An invitation to ferry over to Birkenhead to watch Rory McIlroy do his thing with such panache at the recent British Open on the Royal Liverpool links course at Hoylake opened the opportunity to extend the weekend by a few days for some exhilarating motoring in the nearby mountains of North Wales.
Now that’s the kind of driving that just cries out for a sleek, slung low to the tarmac, rorty-exhausted sports car.
But, as luck would have it, my test car was nothing exotic but rather a sensible, upright, seven-seater family car.
It speaks volumes for the Citroën Grand C4 Picasso 7 that I had plenty of fuplentn regardless.
Those Frenchies have certainly got the Mid-size MPV format sorted and this model, priced from £19,200 to £27,855, is a class leader in all departments, including price.
The styling is handsome and contemporary inside and out, with controls and dials that are a model of clarity and help create a wonderful light and airy feeling, with exceptional cabin space in rows two and three. Access to that third row has been enhanced through optimised rear door apertures. Indeed, overall Citroën claim this car is the most versatile, practical and elegant offering in its market sector.
The Grand C4 Picasso’s two-litre turbo-diesel delivers record low emissions for its sector and provides fuel economy figures of up to 73.4 mpg in the combined cycle. It can reach 62 mph in 10.2 seconds from standstill, topping out at 128 mph.
True performance, however, is about much more than just raw figures.
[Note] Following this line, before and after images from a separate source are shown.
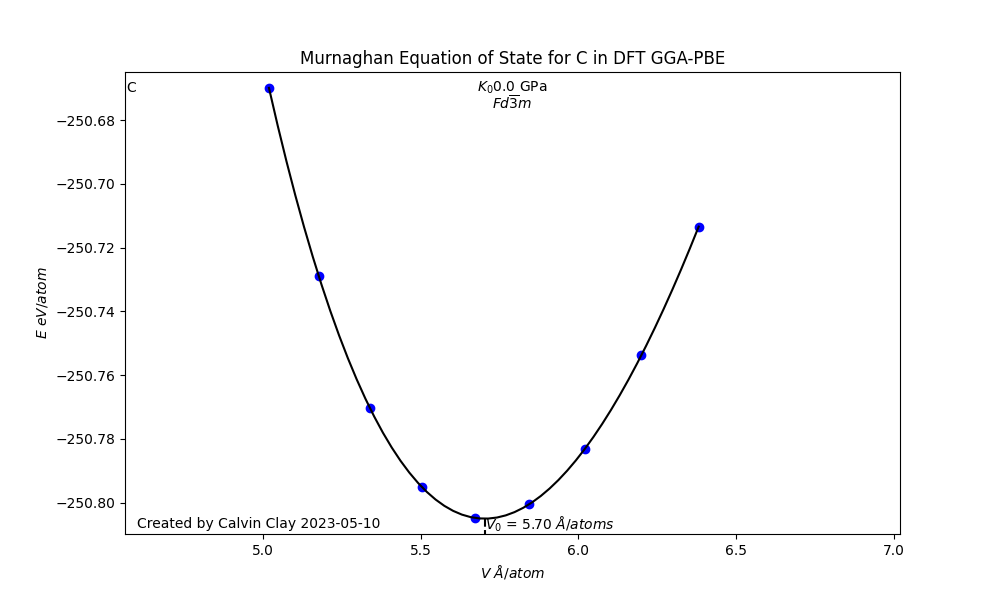
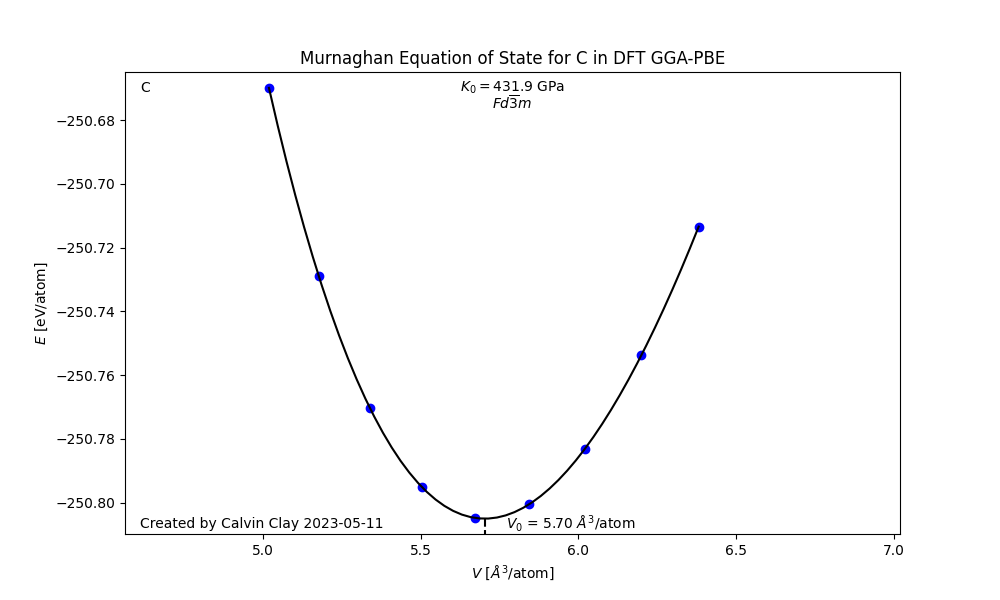
Final finally done

diff --git a/final_exam/Clay_PHYS241FinalScript.py b/final_exam/Clay_PHYS241FinalScript.py
@@ -1,5 +1,9 @@
+"""
+The following code takes the data from volume_energies.dat, converts units, then plots based off the Murnaghan
+Equation of State. Finally, the Sinusoidal Wave is plotted with the first 3 matrices following data.
+
+"""
 from annotate_plot import annotate_plot
-from fit_curve_array import fit_curve_array
 from plot_data_with_fit import plot_data_with_fit
 from read_two_columns_text import read_two_columns_text
 from calculate_quadratic_fit import calculate_quadratic_fit
@@ -12,113 +16,119 @@ import numpy as np
 from datetime import date
 from convert_units import convert_units
 
-display_graph = False
-
 
 def parse_file_name(file):
+    """
+    Give the file name 'C.Fd-3m.GGA-PBE.volumes_energy.dat' to the function to split into 3 strings.
+    :param file: C.Fd-3m.GGA-PBE.volumes_energy.dat
+    :return: str, parse[0]
+    :return: str, parse[1]
+    :return: str, parse[3]
+    """
     parse = file.split(".")
-    chemical_symbol = parse[0]
-    crystal_symbol = parse[1]
-    acronym = parse[2]
-    return chemical_symbol, crystal_symbol, acronym
+    return parse[0], parse[1], parse[2]
 
 
-filename = 'C.Fd-3m.GGA-PBE.volumes_energies.dat'
-chemical_symbol, crystal_symbol, acronym = parse_file_name(filename)
-array = (read_two_columns_text(filename)) / 2
+if __name__ == '__main__':
+    display_graph = True
+    filename = 'C.Fd-3m.GGA-PBE.volumes_energies.dat'
+    chemical_symbol, crystal_symbol, acronym = parse_file_name(filename)
+    array = (read_two_columns_text(filename)) / 2
 
-quad_coefficients_temp = calculate_quadratic_fit(array)
-quadratic_coefficients = quad_coefficients_temp[::-1]
+    quad_coefficients_temp = calculate_quadratic_fit(array)
+    quadratic_coefficients = quad_coefficients_temp[::-1]
 
-eos_fit_curve, eos_parameters = fit_eos(array[0], array[1], quadratic_coefficients, eos='murnaghan')
-converted_units = [convert_units(eos_parameters[0], 'rydberg/atom'),
-                   convert_units(eos_parameters[1], 'rydberg/cubic bor'),
-                   eos_parameters[2], convert_units(eos_parameters[3], 'cubic bohr/atom')
-                   ]
-data_array = np.array([convert_units(array[0], 'cubic bohr/atom'),
-                       convert_units(array[1], 'rydberg/atom')])
+    eos_fit_curve, eos_parameters = fit_eos(array[0], array[1], quadratic_coefficients, eos='murnaghan')
 
-statistics = calculate_bivariate_statistics(data_array)
-min_x = statistics[2]
-max_x = statistics[3]
-min_y = statistics[4]
-max_y = statistics[5]
+    converted_units = [convert_units(eos_parameters[0], 'rydberg/atom'),
+                       convert_units(eos_parameters[1], 'rydberg/cubic bohr'),
+                       eos_parameters[2], convert_units(eos_parameters[3], 'cubic bohr/atom')
+                       ]
 
-fit_array = np.array([np.linspace(min_x, max_x, len(eos_fit_curve)),
-                      convert_units(eos_fit_curve, 'rydberg/atom')])
-plot_miny = min(fit_array[1])
-plot_minx = min(fit_array[0])
-plot_maxy = max(fit_array[1])
-plot_maxx = max(fit_array[0])
+    data_array = np.array([convert_units(array[0], 'cubic bohr/atom'),
+                           convert_units(array[1], 'rydberg/atom')])
 
-annotations_chemical = {'string': f"{chemical_symbol}", 'position': np.array([(min_x/1.1) + 0.005 , max_y - .00005]),
-                        'alignment': ['left', 'center'], 'fontsize': 10}
+    statistics = calculate_bivariate_statistics(data_array)
+    min_x = statistics[2]
+    max_x = statistics[3]
+    min_y = statistics[4]
+    max_y = statistics[5]
 
-annotations_crystal = {
-    'string': rf"${crystal_symbol[:2]}" + r"\overline{" + crystal_symbol[-2] + r"}" + crystal_symbol[-1] + r" $",
-    'position': np.array([(max_x * 1.1 - min_x / 1.1) / 2 + min_x / 1.1, max_y - 0.005]),
-    'alignment': ['center', 'center'], 'fontsize': 10}
+    fit_array = np.array([np.linspace(min_x, max_x, len(eos_fit_curve)),
+                          convert_units(eos_fit_curve, 'rydberg/atom')])
+    plot_miny = min(fit_array[1])
+    plot_minx = min(fit_array[0])
+    plot_maxy = max(fit_array[1])
+    plot_maxx = max(fit_array[0])
 
-annotations_bulk = {'string': rf'$K_0${converted_units[1]:.1f} GPa',
-                    'position': np.array([(max_x * 1.1 - min_x / 1.1) / 2 + min_x / 1.1, max_y]),
-                    'alignment': ['center', 'center'], 'fontsize': 10}
+    annotations_chemical = {'string': f"{chemical_symbol}",
+                            'position': np.array([min_x - 0.3 * (max_x - min_x), max_y - .00005]),
+                            'alignment': ['left', 'center'], 'fontsize': 10}
 
-annotations_V0 = {'string': rf'$V_0$ = {converted_units[3]:.2f} $\AA/atoms$',
-                  'position': np.array([converted_units[3], max_y - .14]),
-                  'alignment': ['left', 'bottom'], 'fontsize': 10}
+    annotations_crystal = {
+        'string': rf"${crystal_symbol[:2]}" + r"\overline{" + crystal_symbol[-2] + r"}" + crystal_symbol[-1] + r" $",
+        'position': np.array([(max_x * 1.1 - min_x / 1.1) / 2 + min_x / 1.1, max_y - 0.005]),
+        'alignment': ['center', 'center'], 'fontsize': 10}
 
-name = 'Calvin Clay'
-annotations_sign = {'string': f"Created by {name} {date.today().isoformat()}",
-                    'position': np.array([4.6, min_y - 0.004]),
-                    'alignment': ['left', 'bottom'],
-                    'fontsize': 10}
+    annotations_bulk = {'string': rf'$K_0= ${converted_units[1]:.1f} GPa',
+                        'position': np.array([(max_x * 1.1 - min_x / 1.1) / 2 + min_x / 1.1, max_y]),
+                        'alignment': ['center', 'center'], 'fontsize': 10}
 
-plt.figure(figsize=(10, 6))
+    annotations_V0 = {'string': rf'$V_0$ = {converted_units[3]:.2f} $\AA^3/$atom',
+                      'position': np.array([converted_units[3] + (max_x - min_x) * .05, max_y - .14]),
+                      'alignment': ['left', 'bottom'], 'fontsize': 10}
 
-plot = (plot_data_with_fit(data_array, fit_array, data_format="o", fit_format=""))
-plt.xlim(min_x / 1.1, max_x * 1.1)
-plt.plot(np.linspace(converted_units[3], converted_units[3], 50),
-                     np.linspace(np.amin(fit_array[1]), (np.amin(fit_array[1]) + min_y * 1.00005 / 2)), 'k--')
-plt.ylim(min_y * 1.00002, max_y / 1.00002)
-plt.ylabel(r'$E$' + ' ' + r"$eV/atom$")
-plt.xlabel(r'$V$' + ' ' + r"$\AA/atom$")
-annotate_plot(annotations_chemical)
-annotate_plot(annotations_V0)
-annotate_plot(annotations_crystal)
-annotate_plot(annotations_bulk)
-annotate_plot(annotations_sign)
-plt.title(f'Murnaghan Equation of State for {chemical_symbol} in DFT {acronym}')
-if display_graph == 'True':
-    plt.show()
-else:
-    plt.savefig('Murnaghan.png')
+    name = 'Calvin Clay'
+    annotations_sign = {'string': f"Created by {name} {date.today().isoformat()}",
+                        'position': np.array([min_x - 0.3 * (max_x - min_x), min_y - 0.004]),
+                        'alignment': ['left', 'bottom'],
+                        'fontsize': 10}
 
-##########
+    plt.figure(figsize=(10, 6))
 
-matrix = generate_matrix(-10, 10, 90, 'Square', 100)
-eigenvalue, eigenvector = lowest_eigenvector(matrix,3)
-eigenvalues = eigenvalue[0:3]
-eigenvectors = eigenvector[0:3]
-x = np.linspace(-10,10,90)
-labels = []
-for i in range(0,3):
-    labels.append(rf'$\psi_n {i}, E_{i} $ = {eigenvalue[i]:.3f}a.u.')
-plt.figure(figsize=(12,8))
-line1 = plt.plot(x, eigenvectors[0])
-line2 = plt.plot(x, eigenvectors[1])
-line3 = plt.plot(x, eigenvectors[2])
-plt.xlabel(r'$x$[a.u.]')
-plt.ylabel(r'$\psi_n (x)$[a.u.]')
-plt.legend(labels=labels, loc='upper right')
-plt.ylim(-2*np.amax(eigenvectors), 2 * np.amax(eigenvectors))
-plt.plot(x, np.linspace(0, 0, 90), color='black')
-plt.title(f"Select Wavefuctions for a {'Square'} Potentional\n"
-          f"on a Spatial Grid of 90 Points")
-name = 'Calvin Clay'
-plt.annotate(f'Created by {name} {date.today().isoformat()}', (.02,.054), (-7.5,.25),
-             xycoords='axes fraction', textcoords='offset points', va='top')
+    plot = (plot_data_with_fit(data_array, fit_array, data_format="o", fit_format=""))
+    plt.xlim(min_x / 1.1, max_x * 1.1)
+    plt.plot(np.linspace(converted_units[3], converted_units[3], 50),
+             np.linspace(np.amin(fit_array[1]), (np.amin(fit_array[1]) + min_y * 1.00005 / 2)), 'k--')
+    plt.ylim(min_y * 1.00002, max_y / 1.00002)
+    plt.ylabel(r'$E$' + ' ' + r"[eV/atom]")
+    plt.xlabel(r'$V$' + ' ' + r"[$\AA^3/$atom]")
+    annotate_plot(annotations_chemical)
+    annotate_plot(annotations_V0)
+    annotate_plot(annotations_crystal)
+    annotate_plot(annotations_bulk)
+    annotate_plot(annotations_sign)
+    plt.title(f'Murnaghan Equation of State for {chemical_symbol} in DFT {acronym}')
+    if display_graph == 'True':
+        plt.show()
+    else:
+        plt.savefig('Murnaghan.png')
 
-if display_graph:
-    plt.show()
-else:
-    plt.savefig('Square.png')
+    ##########
+    number_of_eigenvalues = 3
+    matrix = generate_matrix(-10, 10, 90, 'Square', 100)
+    eigenvalue, eigenvector = lowest_eigenvector(matrix, number_of_eigenvalues)
+    eigenvalues = eigenvalue[:number_of_eigenvalues]
+    eigenvectors = eigenvector[:number_of_eigenvalues]
+    x = np.linspace(-10, 10, 90)
+    labels = []
+    for i in range(number_of_eigenvalues):
+        labels.append(rf'$\psi_' + r'{' + rf'{i}' + r'},' + rf'E_{i} $ = {eigenvalue[i]:.3f}a.u.')
+    plt.figure(figsize=(12, 8))
+    for eigenvector in eigenvectors:
+        plt.plot(x, eigenvector)
+    plt.xlabel(r'$x$ [a.u.]')
+    plt.ylabel(r'$\psi_n (x)$ [a.u.]')
+    plt.legend(labels=labels, loc='upper right')
+    plt.ylim(-2 * np.amax(eigenvectors), 2 * np.amax(eigenvectors))
+    plt.plot(x, np.linspace(0, 0, 90), color='black')
+    plt.title(f"Select Wavefuctions for a {'Square'} Potential\n"
+              f"on a Spatial Grid of 90 Points")
+    name = 'Calvin Clay'
+    plt.annotate(f'Created by {name} {date.today().isoformat()}', (.02, .054), (-7.5, .25),
+                 xycoords='axes fraction', textcoords='offset points', va='top')
+
+    if display_graph:
+        plt.show()
+    else:
+        plt.savefig('Square.png')

diff --git a/final_exam/convert_units.py b/final_exam/convert_units.py
@@ -1,4 +1,4 @@
-from scipy.constants import angstrom, physical_constants
+from scipy.constants import angstrom, physical_constants, giga
 
 
 def convert_units(value, units):
@@ -8,7 +8,7 @@ def convert_units(value, units):
         new_values = value * physical_constants['Rydberg constant times hc in eV'][0]
     elif units == 'rydberg/cubic bohr':
         new_values = value * physical_constants['Rydberg constant times hc in J'][0]/\
-            physical_constants['Bohr radius'][0]
+            physical_constants['Bohr radius'][0]**3 / giga
     else:
         new_values = value
     return new_values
With its long wheelbase and suspension that is set with a near perfect balance between comfort and roadholding, this thoroughly likeable vehicle easily keeps pace with the flow, even on the twisting, switchback roads of Snowdonia.
With more glass than its rivals and a fairly upright driving position, the Grand C4 Picasso is easy to drive and handles like a dream – and it also has a commendably tight turning circle.
A panoramic windscreen and sunroof added to the pleasure of a few days out in the wild blue yonder and even a torrential if short-lived downpour on the Sunday plus some seemingly endless roadworks on the motorway could not spoil one of the best motoring experiences of the year.
Would it have been as fulfilling had I been piloting one of those aforementioned sports cars? Probably not.